The Marketing Was Crap
If you are a writer, or know one, there is no doubt you would have heard the statement ‘My book could have done better but the marketing was crap.’ The romance of publishing a book is alive and well and regularly clouds the reality of having achieved significantly with one’s labour and imagination (and a supportive publisher). Publishing a book rarely changes one’s life – but it can break your heart if you expect it will.
This Changes Everything: Capitalism vs the Climate
by Naomi Klein
Published September, 2014
A glimmer in the darkness: This Changes Everything: Capitalism vs the Climate by Naomi Klein
This Changes Everything builds on Klein’s anti-capitalist critique. In her sly way, Klein is honest enough about the disguised Marxism of her project. Rather than proceed with a straightforward assault on neoliberalism – perhaps she assumes we have read The Shock Doctrine first – Klein instead takes us into the Heartland of the Deniers, visiting right wing climate denial conferences, where the tinfoil hat wearers are only too happy to tell her why they fear climate science so much.

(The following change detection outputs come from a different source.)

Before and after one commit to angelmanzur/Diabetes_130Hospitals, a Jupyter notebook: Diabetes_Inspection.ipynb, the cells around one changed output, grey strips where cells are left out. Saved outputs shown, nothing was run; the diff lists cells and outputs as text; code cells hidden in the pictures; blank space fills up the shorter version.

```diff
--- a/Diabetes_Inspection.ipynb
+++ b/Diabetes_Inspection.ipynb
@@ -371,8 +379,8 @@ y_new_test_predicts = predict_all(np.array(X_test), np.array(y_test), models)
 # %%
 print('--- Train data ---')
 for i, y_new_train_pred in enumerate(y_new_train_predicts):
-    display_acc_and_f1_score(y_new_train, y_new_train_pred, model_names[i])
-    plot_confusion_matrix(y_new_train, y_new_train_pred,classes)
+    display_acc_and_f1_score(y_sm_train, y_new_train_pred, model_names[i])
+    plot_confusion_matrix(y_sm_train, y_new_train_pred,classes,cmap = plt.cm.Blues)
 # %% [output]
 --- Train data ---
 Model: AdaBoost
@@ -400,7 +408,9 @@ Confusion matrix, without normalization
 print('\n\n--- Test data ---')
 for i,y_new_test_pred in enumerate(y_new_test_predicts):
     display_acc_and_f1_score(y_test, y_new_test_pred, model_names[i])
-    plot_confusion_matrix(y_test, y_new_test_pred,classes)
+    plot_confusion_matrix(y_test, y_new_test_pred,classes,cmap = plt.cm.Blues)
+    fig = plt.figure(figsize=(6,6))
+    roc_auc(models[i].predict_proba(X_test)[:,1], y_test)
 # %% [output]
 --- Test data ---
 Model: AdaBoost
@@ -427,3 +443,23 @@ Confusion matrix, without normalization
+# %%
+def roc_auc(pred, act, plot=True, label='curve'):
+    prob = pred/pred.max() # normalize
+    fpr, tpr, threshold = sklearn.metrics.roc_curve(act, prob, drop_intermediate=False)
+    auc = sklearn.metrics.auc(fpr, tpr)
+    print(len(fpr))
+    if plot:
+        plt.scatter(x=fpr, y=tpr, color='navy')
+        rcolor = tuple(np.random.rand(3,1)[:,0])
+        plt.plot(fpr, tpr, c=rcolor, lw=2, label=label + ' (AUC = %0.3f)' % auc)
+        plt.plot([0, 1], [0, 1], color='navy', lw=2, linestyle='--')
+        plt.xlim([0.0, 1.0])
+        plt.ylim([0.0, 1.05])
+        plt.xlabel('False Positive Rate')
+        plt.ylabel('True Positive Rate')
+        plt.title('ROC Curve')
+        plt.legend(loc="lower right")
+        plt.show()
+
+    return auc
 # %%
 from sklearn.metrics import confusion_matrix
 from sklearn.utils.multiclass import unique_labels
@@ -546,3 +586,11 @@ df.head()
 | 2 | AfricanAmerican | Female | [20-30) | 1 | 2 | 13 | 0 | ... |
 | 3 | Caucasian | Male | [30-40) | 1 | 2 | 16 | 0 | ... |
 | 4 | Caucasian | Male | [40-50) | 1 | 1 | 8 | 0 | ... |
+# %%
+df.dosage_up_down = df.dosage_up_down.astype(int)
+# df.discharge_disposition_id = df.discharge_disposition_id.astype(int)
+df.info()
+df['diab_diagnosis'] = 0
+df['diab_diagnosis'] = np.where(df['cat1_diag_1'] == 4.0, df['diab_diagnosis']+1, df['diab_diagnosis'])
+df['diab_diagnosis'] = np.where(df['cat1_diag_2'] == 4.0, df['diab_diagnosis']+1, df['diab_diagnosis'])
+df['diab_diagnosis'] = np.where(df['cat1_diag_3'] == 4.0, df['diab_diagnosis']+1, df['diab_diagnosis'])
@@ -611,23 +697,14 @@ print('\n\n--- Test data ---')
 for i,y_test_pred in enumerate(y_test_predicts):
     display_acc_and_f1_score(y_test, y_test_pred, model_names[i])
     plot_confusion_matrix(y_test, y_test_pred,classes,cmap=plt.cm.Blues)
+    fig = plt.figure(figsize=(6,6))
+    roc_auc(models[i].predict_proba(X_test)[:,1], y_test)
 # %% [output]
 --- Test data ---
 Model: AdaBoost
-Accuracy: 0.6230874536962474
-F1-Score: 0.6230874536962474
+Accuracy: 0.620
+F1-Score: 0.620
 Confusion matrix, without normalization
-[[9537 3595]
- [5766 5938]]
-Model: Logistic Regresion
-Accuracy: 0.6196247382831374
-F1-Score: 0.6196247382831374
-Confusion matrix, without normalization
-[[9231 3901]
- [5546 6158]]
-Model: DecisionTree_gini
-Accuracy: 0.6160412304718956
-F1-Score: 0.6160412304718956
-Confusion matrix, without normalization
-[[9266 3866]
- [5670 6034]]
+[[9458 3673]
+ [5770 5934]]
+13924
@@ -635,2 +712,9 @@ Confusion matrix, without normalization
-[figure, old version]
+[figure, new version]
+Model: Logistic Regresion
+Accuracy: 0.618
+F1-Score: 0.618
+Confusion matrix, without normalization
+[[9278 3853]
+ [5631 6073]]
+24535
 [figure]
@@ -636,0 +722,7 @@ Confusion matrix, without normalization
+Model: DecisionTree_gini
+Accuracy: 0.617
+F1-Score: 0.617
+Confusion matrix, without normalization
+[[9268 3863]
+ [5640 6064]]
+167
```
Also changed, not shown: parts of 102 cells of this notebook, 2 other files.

A Critical Hypertext Analysis of Social Media: The True Colours of Facebook
by Volker Eisenlauer
Published August, 2013
Who Owns the Future?
by Jaron Lanier
Published March, 2013
Digital Labor: The Internet as Playground and Factory
by Trebor Scholz (editor)
Published September, 2012
Crowds vs Clouds: Who Owns the Future? & Digital Labor
Eisenlauer identifies a number of predefined paths into which Facebook channels its users’ activities – status updates, comments, ‘likes’, shares – and suggests that in doing so, Facebook moulds the interactions between people to such an extent that, in any conversation between two of its users, it can be said to comprise a ‘third author’.
Raising the Stakes: Gambling with the Future of Universities
by Peter Coaldrake & Lawrence Stedman
University of Queensland Press
Published May, 2013
Being useful: Raising the Stakes: Gambling with the Future of Universities
The authors specifically exclude ‘culture’ from their account of ‘how universities can be useful to individuals and societies’ because they are trying to take a pragmatic view of the situation. This certainly presents a simpler view of the situation universities face – a less confusing view – but it is not pragmatic, because the benefits universities provide to individuals, communities and nations are civic as well as economic, and these two are related to each other.